• _Problem description_:
The expected output is each entry, given again exactly.

Extracted records:
------------------------------

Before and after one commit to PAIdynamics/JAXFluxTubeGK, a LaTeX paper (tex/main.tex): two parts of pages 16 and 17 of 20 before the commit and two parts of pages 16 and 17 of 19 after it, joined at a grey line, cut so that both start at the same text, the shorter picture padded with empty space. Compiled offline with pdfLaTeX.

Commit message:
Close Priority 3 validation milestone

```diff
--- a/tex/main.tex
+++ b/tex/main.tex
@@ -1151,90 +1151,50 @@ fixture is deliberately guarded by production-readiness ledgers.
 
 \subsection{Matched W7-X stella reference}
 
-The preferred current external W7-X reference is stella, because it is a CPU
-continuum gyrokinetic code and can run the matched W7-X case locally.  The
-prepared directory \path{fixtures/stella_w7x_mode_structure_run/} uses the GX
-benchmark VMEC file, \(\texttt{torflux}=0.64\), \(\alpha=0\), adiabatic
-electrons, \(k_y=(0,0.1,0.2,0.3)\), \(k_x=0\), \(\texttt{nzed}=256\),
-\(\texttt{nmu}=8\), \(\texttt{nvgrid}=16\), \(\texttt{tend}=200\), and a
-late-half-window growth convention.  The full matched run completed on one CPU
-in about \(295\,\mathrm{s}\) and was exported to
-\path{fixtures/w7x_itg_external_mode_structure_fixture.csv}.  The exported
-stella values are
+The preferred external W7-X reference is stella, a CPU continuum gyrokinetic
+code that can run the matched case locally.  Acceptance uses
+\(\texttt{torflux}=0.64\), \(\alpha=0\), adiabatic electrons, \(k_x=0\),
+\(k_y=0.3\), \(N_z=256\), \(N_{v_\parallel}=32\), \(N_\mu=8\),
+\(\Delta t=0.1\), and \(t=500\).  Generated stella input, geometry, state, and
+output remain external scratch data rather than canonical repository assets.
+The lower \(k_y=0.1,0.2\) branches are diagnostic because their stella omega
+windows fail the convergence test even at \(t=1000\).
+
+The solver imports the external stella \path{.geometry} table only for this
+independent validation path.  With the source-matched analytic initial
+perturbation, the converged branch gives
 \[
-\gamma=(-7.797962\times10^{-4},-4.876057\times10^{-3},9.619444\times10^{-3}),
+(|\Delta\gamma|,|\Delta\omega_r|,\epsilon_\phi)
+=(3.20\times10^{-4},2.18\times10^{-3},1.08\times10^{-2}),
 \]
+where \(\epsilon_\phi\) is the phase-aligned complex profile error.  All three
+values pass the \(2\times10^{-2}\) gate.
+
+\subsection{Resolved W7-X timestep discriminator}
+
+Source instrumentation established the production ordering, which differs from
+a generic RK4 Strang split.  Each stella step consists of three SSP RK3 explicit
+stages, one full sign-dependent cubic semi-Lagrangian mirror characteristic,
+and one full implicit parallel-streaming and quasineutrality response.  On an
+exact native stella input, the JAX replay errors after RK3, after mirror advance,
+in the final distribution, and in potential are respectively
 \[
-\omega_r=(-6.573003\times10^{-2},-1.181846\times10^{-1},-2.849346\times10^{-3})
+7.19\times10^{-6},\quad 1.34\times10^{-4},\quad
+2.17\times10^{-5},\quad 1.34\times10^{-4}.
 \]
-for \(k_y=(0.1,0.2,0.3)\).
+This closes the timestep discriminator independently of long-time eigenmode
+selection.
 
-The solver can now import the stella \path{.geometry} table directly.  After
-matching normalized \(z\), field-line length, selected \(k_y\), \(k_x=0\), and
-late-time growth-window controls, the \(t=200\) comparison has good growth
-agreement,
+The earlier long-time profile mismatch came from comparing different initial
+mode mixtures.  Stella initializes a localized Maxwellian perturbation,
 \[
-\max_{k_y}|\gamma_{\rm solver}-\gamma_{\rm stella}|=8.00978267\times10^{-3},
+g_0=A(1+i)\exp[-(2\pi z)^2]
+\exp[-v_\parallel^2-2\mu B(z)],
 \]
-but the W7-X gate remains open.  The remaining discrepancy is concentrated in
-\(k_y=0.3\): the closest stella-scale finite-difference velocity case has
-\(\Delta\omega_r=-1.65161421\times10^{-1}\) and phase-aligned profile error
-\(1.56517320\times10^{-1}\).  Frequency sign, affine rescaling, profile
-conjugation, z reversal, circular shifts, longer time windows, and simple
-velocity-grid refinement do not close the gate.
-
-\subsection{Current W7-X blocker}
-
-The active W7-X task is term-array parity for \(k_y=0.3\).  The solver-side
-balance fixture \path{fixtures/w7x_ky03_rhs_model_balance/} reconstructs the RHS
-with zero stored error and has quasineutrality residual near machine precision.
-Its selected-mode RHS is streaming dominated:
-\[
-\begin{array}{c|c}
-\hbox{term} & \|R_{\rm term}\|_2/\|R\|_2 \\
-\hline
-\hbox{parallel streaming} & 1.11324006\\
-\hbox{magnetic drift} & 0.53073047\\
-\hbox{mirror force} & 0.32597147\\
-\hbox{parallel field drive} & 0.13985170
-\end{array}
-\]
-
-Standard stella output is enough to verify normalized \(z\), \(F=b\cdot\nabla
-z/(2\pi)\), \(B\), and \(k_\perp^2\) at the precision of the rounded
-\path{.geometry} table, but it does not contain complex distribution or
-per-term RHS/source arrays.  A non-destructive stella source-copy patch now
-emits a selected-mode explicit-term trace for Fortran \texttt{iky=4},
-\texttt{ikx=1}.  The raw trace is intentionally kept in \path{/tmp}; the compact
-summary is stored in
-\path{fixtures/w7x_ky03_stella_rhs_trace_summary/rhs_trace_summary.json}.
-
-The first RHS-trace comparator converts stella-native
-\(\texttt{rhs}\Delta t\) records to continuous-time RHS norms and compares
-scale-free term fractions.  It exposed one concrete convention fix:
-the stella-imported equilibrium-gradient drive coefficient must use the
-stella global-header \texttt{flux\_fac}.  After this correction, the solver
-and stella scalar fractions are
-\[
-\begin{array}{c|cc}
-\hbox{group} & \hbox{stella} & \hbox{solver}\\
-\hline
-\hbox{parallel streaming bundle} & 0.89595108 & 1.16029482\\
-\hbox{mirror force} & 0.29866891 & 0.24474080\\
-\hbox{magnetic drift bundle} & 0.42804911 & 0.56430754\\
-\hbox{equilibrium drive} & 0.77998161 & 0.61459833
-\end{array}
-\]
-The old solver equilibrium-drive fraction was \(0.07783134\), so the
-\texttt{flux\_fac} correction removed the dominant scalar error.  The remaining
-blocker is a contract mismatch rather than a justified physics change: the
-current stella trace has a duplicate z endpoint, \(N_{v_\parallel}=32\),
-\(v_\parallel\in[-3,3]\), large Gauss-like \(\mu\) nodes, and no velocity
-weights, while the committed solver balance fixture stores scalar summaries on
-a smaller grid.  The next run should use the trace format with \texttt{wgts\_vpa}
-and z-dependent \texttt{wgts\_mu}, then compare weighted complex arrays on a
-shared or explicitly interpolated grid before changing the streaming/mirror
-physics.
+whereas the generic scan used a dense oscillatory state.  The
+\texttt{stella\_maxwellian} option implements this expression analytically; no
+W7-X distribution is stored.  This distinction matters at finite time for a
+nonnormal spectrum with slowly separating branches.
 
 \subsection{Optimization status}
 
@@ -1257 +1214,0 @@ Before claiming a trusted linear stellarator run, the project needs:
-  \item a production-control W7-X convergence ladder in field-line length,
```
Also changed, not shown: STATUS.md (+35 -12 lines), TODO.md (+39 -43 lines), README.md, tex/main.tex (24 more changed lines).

------------------------------

• _Task solution_:
Before and after one commit to PAIdynamics/JAXFluxTubeGK, a LaTeX paper (tex/main.tex): two parts of pages 16 and 17 of 20 before the commit and two parts of pages 16 and 17 of 19 after it, joined at a grey line, cut so that both start at the same text, the shorter picture padded with empty space. Compiled offline with pdfLaTeX.

Commit message:
Close Priority 3 validation milestone

```diff
--- a/tex/main.tex
+++ b/tex/main.tex
@@ -1151,90 +1151,50 @@ fixture is deliberately guarded by production-readiness ledgers.
 
 \subsection{Matched W7-X stella reference}
 
-The preferred current external W7-X reference is stella, because it is a CPU
-continuum gyrokinetic code and can run the matched W7-X case locally.  The
-prepared directory \path{fixtures/stella_w7x_mode_structure_run/} uses the GX
-benchmark VMEC file, \(\texttt{torflux}=0.64\), \(\alpha=0\), adiabatic
-electrons, \(k_y=(0,0.1,0.2,0.3)\), \(k_x=0\), \(\texttt{nzed}=256\),
-\(\texttt{nmu}=8\), \(\texttt{nvgrid}=16\), \(\texttt{tend}=200\), and a
-late-half-window growth convention.  The full matched run completed on one CPU
-in about \(295\,\mathrm{s}\) and was exported to
-\path{fixtures/w7x_itg_external_mode_structure_fixture.csv}.  The exported
-stella values are
+The preferred external W7-X reference is stella, a CPU continuum gyrokinetic
+code that can run the matched case locally.  Acceptance uses
+\(\texttt{torflux}=0.64\), \(\alpha=0\), adiabatic electrons, \(k_x=0\),
+\(k_y=0.3\), \(N_z=256\), \(N_{v_\parallel}=32\), \(N_\mu=8\),
+\(\Delta t=0.1\), and \(t=500\).  Generated stella input, geometry, state, and
+output remain external scratch data rather than canonical repository assets.
+The lower \(k_y=0.1,0.2\) branches are diagnostic because their stella omega
+windows fail the convergence test even at \(t=1000\).
+
+The solver imports the external stella \path{.geometry} table only for this
+independent validation path.  With the source-matched analytic initial
+perturbation, the converged branch gives
 \[
-\gamma=(-7.797962\times10^{-4},-4.876057\times10^{-3},9.619444\times10^{-3}),
+(|\Delta\gamma|,|\Delta\omega_r|,\epsilon_\phi)
+=(3.20\times10^{-4},2.18\times10^{-3},1.08\times10^{-2}),
 \]
+where \(\epsilon_\phi\) is the phase-aligned complex profile error.  All three
+values pass the \(2\times10^{-2}\) gate.
+
+\subsection{Resolved W7-X timestep discriminator}
+
+Source instrumentation established the production ordering, which differs from
+a generic RK4 Strang split.  Each stella step consists of three SSP RK3 explicit
+stages, one full sign-dependent cubic semi-Lagrangian mirror characteristic,
+and one full implicit parallel-streaming and quasineutrality response.  On an
+exact native stella input, the JAX replay errors after RK3, after mirror advance,
+in the final distribution, and in potential are respectively
 \[
-\omega_r=(-6.573003\times10^{-2},-1.181846\times10^{-1},-2.849346\times10^{-3})
+7.19\times10^{-6},\quad 1.34\times10^{-4},\quad
+2.17\times10^{-5},\quad 1.34\times10^{-4}.
 \]
-for \(k_y=(0.1,0.2,0.3)\).
+This closes the timestep discriminator independently of long-time eigenmode
+selection.
 
-The solver can now import the stella \path{.geometry} table directly.  After
-matching normalized \(z\), field-line length, selected \(k_y\), \(k_x=0\), and
-late-time growth-window controls, the \(t=200\) comparison has good growth
-agreement,
+The earlier long-time profile mismatch came from comparing different initial
+mode mixtures.  Stella initializes a localized Maxwellian perturbation,
 \[
-\max_{k_y}|\gamma_{\rm solver}-\gamma_{\rm stella}|=8.00978267\times10^{-3},
+g_0=A(1+i)\exp[-(2\pi z)^2]
+\exp[-v_\parallel^2-2\mu B(z)],
 \]
-but the W7-X gate remains open.  The remaining discrepancy is concentrated in
-\(k_y=0.3\): the closest stella-scale finite-difference velocity case has
-\(\Delta\omega_r=-1.65161421\times10^{-1}\) and phase-aligned profile error
-\(1.56517320\times10^{-1}\).  Frequency sign, affine rescaling, profile
-conjugation, z reversal, circular shifts, longer time windows, and simple
-velocity-grid refinement do not close the gate.
-
-\subsection{Current W7-X blocker}
-
-The active W7-X task is term-array parity for \(k_y=0.3\).  The solver-side
-balance fixture \path{fixtures/w7x_ky03_rhs_model_balance/} reconstructs the RHS
-with zero stored error and has quasineutrality residual near machine precision.
-Its selected-mode RHS is streaming dominated:
-\[
-\begin{array}{c|c}
-\hbox{term} & \|R_{\rm term}\|_2/\|R\|_2 \\
-\hline
-\hbox{parallel streaming} & 1.11324006\\
-\hbox{magnetic drift} & 0.53073047\\
-\hbox{mirror force} & 0.32597147\\
-\hbox{parallel field drive} & 0.13985170
-\end{array}
-\]
-
-Standard stella output is enough to verify normalized \(z\), \(F=b\cdot\nabla
-z/(2\pi)\), \(B\), and \(k_\perp^2\) at the precision of the rounded
-\path{.geometry} table, but it does not contain complex distribution or
-per-term RHS/source arrays.  A non-destructive stella source-copy patch now
-emits a selected-mode explicit-term trace for Fortran \texttt{iky=4},
-\texttt{ikx=1}.  The raw trace is intentionally kept in \path{/tmp}; the compact
-summary is stored in
-\path{fixtures/w7x_ky03_stella_rhs_trace_summary/rhs_trace_summary.json}.
-
-The first RHS-trace comparator converts stella-native
-\(\texttt{rhs}\Delta t\) records to continuous-time RHS norms and compares
-scale-free term fractions.  It exposed one concrete convention fix:
-the stella-imported equilibrium-gradient drive coefficient must use the
-stella global-header \texttt{flux\_fac}.  After this correction, the solver
-and stella scalar fractions are
-\[
-\begin{array}{c|cc}
-\hbox{group} & \hbox{stella} & \hbox{solver}\\
-\hline
-\hbox{parallel streaming bundle} & 0.89595108 & 1.16029482\\
-\hbox{mirror force} & 0.29866891 & 0.24474080\\
-\hbox{magnetic drift bundle} & 0.42804911 & 0.56430754\\
-\hbox{equilibrium drive} & 0.77998161 & 0.61459833
-\end{array}
-\]
-The old solver equilibrium-drive fraction was \(0.07783134\), so the
-\texttt{flux\_fac} correction removed the dominant scalar error.  The remaining
-blocker is a contract mismatch rather than a justified physics change: the
-current stella trace has a duplicate z endpoint, \(N_{v_\parallel}=32\),
-\(v_\parallel\in[-3,3]\), large Gauss-like \(\mu\) nodes, and no velocity
-weights, while the committed solver balance fixture stores scalar summaries on
-a smaller grid.  The next run should use the trace format with \texttt{wgts\_vpa}
-and z-dependent \texttt{wgts\_mu}, then compare weighted complex arrays on a
-shared or explicitly interpolated grid before changing the streaming/mirror
-physics.
+whereas the generic scan used a dense oscillatory state.  The
+\texttt{stella\_maxwellian} option implements this expression analytically; no
+W7-X distribution is stored.  This distinction matters at finite time for a
+nonnormal spectrum with slowly separating branches.
 
 \subsection{Optimization status}
 
@@ -1257 +1214,0 @@ Before claiming a trusted linear stellarator run, the project needs:
-  \item a production-control W7-X convergence ladder in field-line length,
```
Also changed, not shown: STATUS.md (+35 -12 lines), TODO.md (+39 -43 lines), README.md, tex/main.tex (24 more changed lines).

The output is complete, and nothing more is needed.